Beijing: China’s troubled moon rover Yutu or Jade Rabbit has come back to life from a troubled dormancy although experts are still trying to figure out the cause of its abnormality, officials here said today.
“Yutu has come back to life,” said Pei Zhaoyu, the spokesman for China’s Lunar Programme.
Pei said the moon rover, named after the pet of a lunar goddess in ancient Chinese mythology, has now been restored to its normal signal reception function.
But experts are still working to verify the cause of its mechanical control abnormality, state-run Xinhua news agency reported.
Yutu had experienced a mechanical control abnormality due to “complicated lunar surface environment” last month.
The problem emerged before Yutu entered its second dormancy on the moon on January 25 as the lunar night fell.
“Yutu went to sleep under an abnormal status,” Pei said, adding experts were concerned that it might not be able to survive the extremely low temperatures during the lunar night.
“The rover stands a chance of being saved now that it is still alive,” he said.
Reports here last night said Yutu presumed dead after it developed mechanical problems.
Many Chinese Internet users said they were moved to hear that their “cute rabbit” had come back to life, and some said the rover was a “foodie” waking up for rice dumplings, a must-have delicacy for the Lantern Festival that falls tomorrow.
The lander, another part of the Chang’e-3 probe, also “fell asleep” earlier.
The pair went dormant for two weeks about one month ago when the first lunar night of the mission occurred.
One night on the Moon is about 14 days on Earth, during which the temperature falls below minus 180 Celsius.

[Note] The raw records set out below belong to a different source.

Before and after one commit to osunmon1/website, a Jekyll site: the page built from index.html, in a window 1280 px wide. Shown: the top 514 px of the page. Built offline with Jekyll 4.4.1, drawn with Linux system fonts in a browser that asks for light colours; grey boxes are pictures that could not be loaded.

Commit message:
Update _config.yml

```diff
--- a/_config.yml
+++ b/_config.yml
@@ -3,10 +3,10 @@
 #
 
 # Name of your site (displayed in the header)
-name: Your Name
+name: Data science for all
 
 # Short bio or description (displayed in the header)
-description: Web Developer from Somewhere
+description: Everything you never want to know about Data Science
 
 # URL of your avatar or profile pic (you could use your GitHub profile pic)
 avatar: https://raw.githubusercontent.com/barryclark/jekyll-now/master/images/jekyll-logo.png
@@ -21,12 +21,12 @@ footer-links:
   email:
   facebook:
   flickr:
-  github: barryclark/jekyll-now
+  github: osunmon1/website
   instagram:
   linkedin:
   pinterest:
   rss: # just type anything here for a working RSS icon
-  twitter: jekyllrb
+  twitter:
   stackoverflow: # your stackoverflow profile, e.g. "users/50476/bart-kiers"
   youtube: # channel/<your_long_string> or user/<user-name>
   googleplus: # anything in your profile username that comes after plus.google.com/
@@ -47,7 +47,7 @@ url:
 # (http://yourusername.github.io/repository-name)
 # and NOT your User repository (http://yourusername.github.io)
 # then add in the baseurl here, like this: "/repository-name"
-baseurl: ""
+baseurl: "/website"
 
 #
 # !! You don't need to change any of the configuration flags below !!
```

During the lunar night, there is no sunlight to provide power to Yutu’s solar panel.
Jade Rabbit was originally scheduled to carry out geological surveys and astronomical observations for three months after it landed on the moon.
The Jade Rabbit was deployed on the moon’s surface on December 15, several hours after the Chang’e-3 probe landed.

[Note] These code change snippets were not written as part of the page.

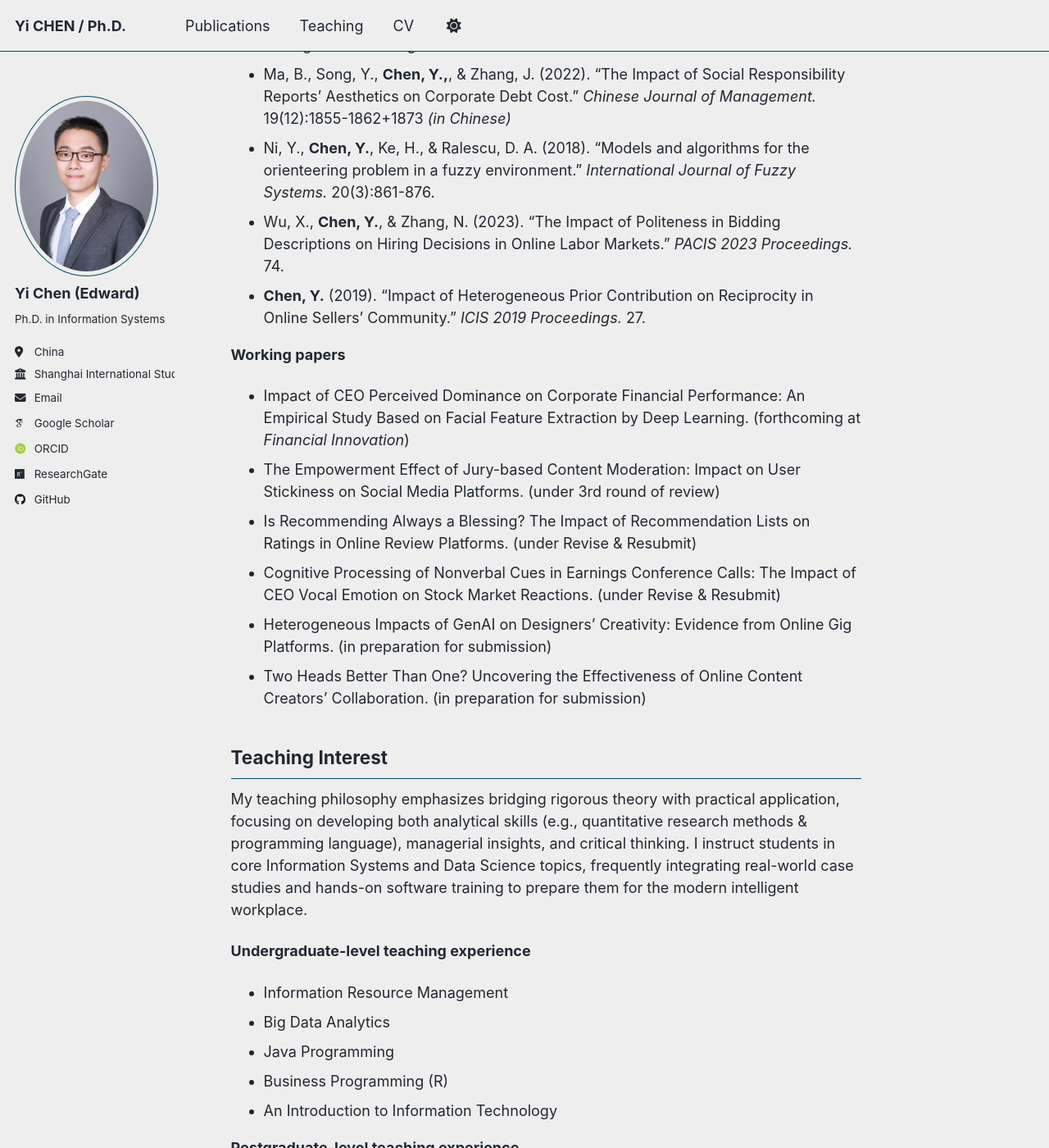
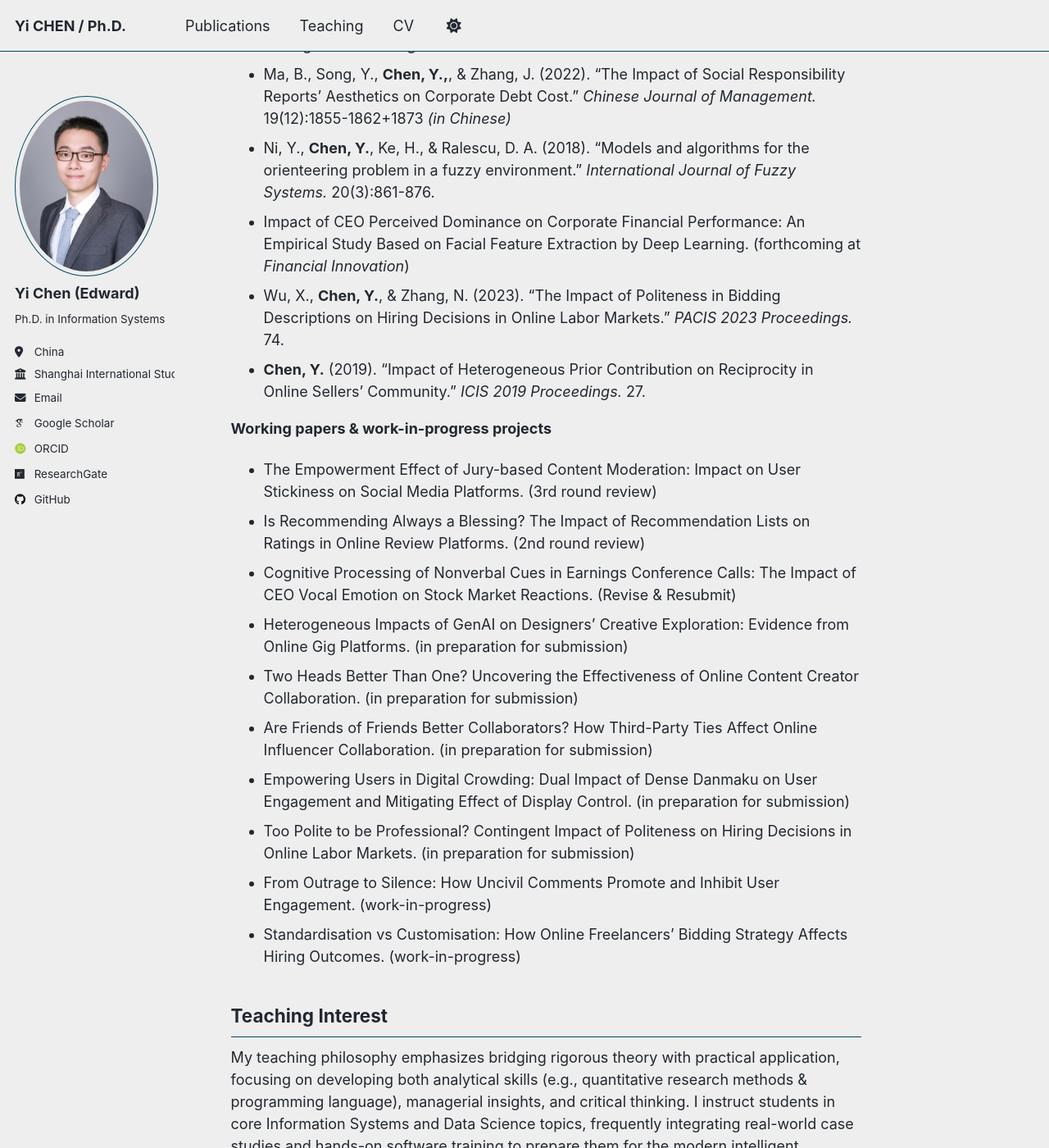
Before and after one commit to chenyi-edward/chenyi-edward.github.io, a Jekyll site: the page built from _pages/about.md, in a window 1280 px wide and 1400 px high, scrolled down 869 px. Shown: the whole window at 82% size. Built offline with Jekyll 4.4.1, drawn with Linux system fonts in a browser that asks for light colours; some web fonts are replaced; a script that is not in the unit is left out; some of the changed text lies outside the part shown.

Commit message:
Update about.md

```diff
--- a/_pages/about.md
+++ b/_pages/about.md
@@ -26,17 +26,22 @@ Key Research Areas
 * <b>Chen, Y.</b>, Boh, W. F., Wong, S.-S., & Shao, J. (2023). "Too Much of a Good Thing: Downsides of a Large Social Network and Moderating Effects of Political Skill." <i>Management and Organization Review.</i> 19(2):316-347
 * Ma, B., Song, Y., <b>Chen, Y.,</b>, & Zhang, J. (2022). "The Impact of Social Responsibility Reports’ Aesthetics on Corporate Debt Cost." <i>Chinese Journal of Management.</i> 19(12):1855-1862+1873 <i>(in Chinese)</i>
 * Ni, Y., <b>Chen, Y.</b>, Ke, H., & Ralescu, D. A. (2018). "Models and algorithms for the orienteering problem in a fuzzy environment." <i>International Journal of Fuzzy Systems.</i> 20(3):861-876.
+* Impact of CEO Perceived Dominance on Corporate Financial Performance: An Empirical Study Based on Facial Feature Extraction by Deep Learning. (forthcoming at <i>Financial Innovation</i>)
 * Wu, X., <b>Chen, Y.</b>, & Zhang, N. (2023). "The Impact of Politeness in Bidding Descriptions on Hiring Decisions in Online Labor Markets." <i>PACIS 2023 Proceedings.</i> 74.
 * <b>Chen, Y.</b> (2019). "Impact of Heterogeneous Prior Contribution on Reciprocity in Online Sellers’ Community." <i>ICIS 2019 Proceedings.</i> 27.
 
-**Working papers**
+**Working papers & work-in-progress projects**
 
-* Impact of CEO Perceived Dominance on Corporate Financial Performance: An Empirical Study Based on Facial Feature Extraction by Deep Learning. (forthcoming at <i>Financial Innovation</i>)
-* The Empowerment Effect of Jury-based Content Moderation: Impact on User Stickiness on Social Media Platforms. (under 3rd round of review)
-* Is Recommending Always a Blessing? The Impact of Recommendation Lists on Ratings in Online Review Platforms. (under Revise & Resubmit)
-* Cognitive Processing of Nonverbal Cues in Earnings Conference Calls: The Impact of CEO Vocal Emotion on Stock Market Reactions. (under Revise & Resubmit)
-* Heterogeneous Impacts of GenAI on Designers' Creativity: Evidence from Online Gig Platforms. (in preparation for submission)
-* Two Heads Better Than One? Uncovering the Effectiveness of Online Content Creators’ Collaboration. (in preparation for submission)
+* The Empowerment Effect of Jury-based Content Moderation: Impact on User Stickiness on Social Media Platforms. (3rd round review)
+* Is Recommending Always a Blessing? The Impact of Recommendation Lists on Ratings in Online Review Platforms. (2nd round review)
+* Cognitive Processing of Nonverbal Cues in Earnings Conference Calls: The Impact of CEO Vocal Emotion on Stock Market Reactions. (Revise & Resubmit)
+* Heterogeneous Impacts of GenAI on Designers’ Creative Exploration: Evidence from Online Gig Platforms. (in preparation for submission)
+* Two Heads Better Than One? Uncovering the Effectiveness of Online Content Creator Collaboration. (in preparation for submission)
+* Are Friends of Friends Better Collaborators? How Third-Party Ties Affect Online Influencer Collaboration. (in preparation for submission)
+* Empowering Users in Digital Crowding: Dual Impact of Dense Danmaku on User Engagement and Mitigating Effect of Display Control. (in preparation for submission)
+* Too Polite to be Professional? Contingent Impact of Politeness on Hiring Decisions in Online Labor Markets. (in preparation for submission)
+* From Outrage to Silence: How Uncivil Comments Promote and Inhibit User Engagement. (work-in-progress)
+* Standardisation vs Customisation: How Online Freelancers’ Bidding Strategy Affects Hiring Outcomes. (work-in-progress)
 
 Teaching Interest
 ------
```
Also changed, not shown: other parts of _pages/about.md (+2 -2 lines).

The lunar probe mission, comprising the lander Chang’e-3 and rover Yutu, was launched in December as part of the second phase of the Chinese Lunar Exploration Programme.

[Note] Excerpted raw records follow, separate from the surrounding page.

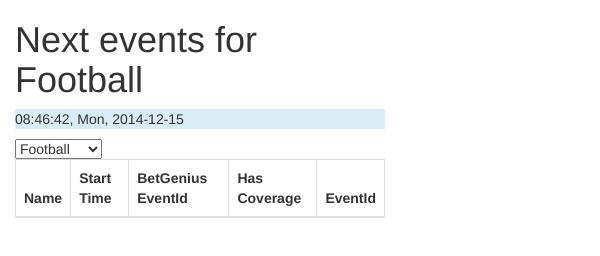
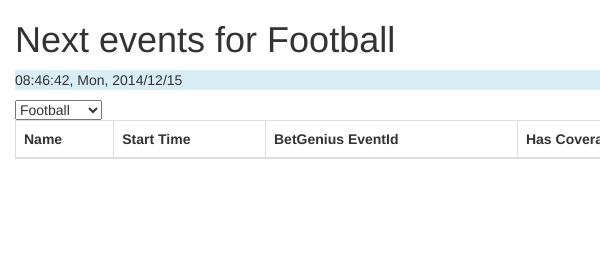
Before and after one commit to crsantos/nextdatavizevents-chromeextension, a browser extension: page app/popup.html in a window 400 px wide. Shown: the top 256 px of the page, 600 px wide, since content can reach past the window. Drawn offline with Linux system fonts and the light colour scheme; no server answers.

Commit message:
Applied a full layout to the extension popup

```diff
--- a/app/popup.html
+++ b/app/popup.html
@@ -7,13 +7,13 @@
     <link rel="stylesheet" href="styles/main.css">
   </head>
   <body>
-    <div class="container">
+    <div class="container full-layout">
 
       <div ng-controller="DataCtrl">
 
         <h1 class="strong">Next events for {{selectedSport.name}}</h1>
         <div ng-controller="MainCtrl">
-          <p class="bg-info">{{date | date:'hh:mm:ss, EEE, yyyy-MM-dd'}}</p>
+          <p class="bg-info">{{date | date:'hh:mm:ss, EEE, yyyy/MM/dd'}}</p>
         </div>
         <select ng-model="selectedSport" ng-init="sportId = sports[0]" ng-options="sport.name for sport in sports track by sport.id" ng-change="toggleSport(selectedSport)">
         </select>
@@ -21,7 +21,7 @@
         <table class="table table-bordered">
           <thead>
             <tr>
-            <th ng-repeat="column in columns">{{column}}</th>
+              <th ng-repeat="column in columns">{{column}}</th>
             </tr>
           </thead>
           <tbody>
--- a/app/styles/main.css
+++ b/app/styles/main.css
@@ -0,0 +1,4 @@
+.full-layout {
+
+	width: 850px;
+}
```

The mission, which made the first soft-landing on the Moon since 1976, makes China the third country to successfully send a lunar rover to the moon, after the US and the former Soviet Union.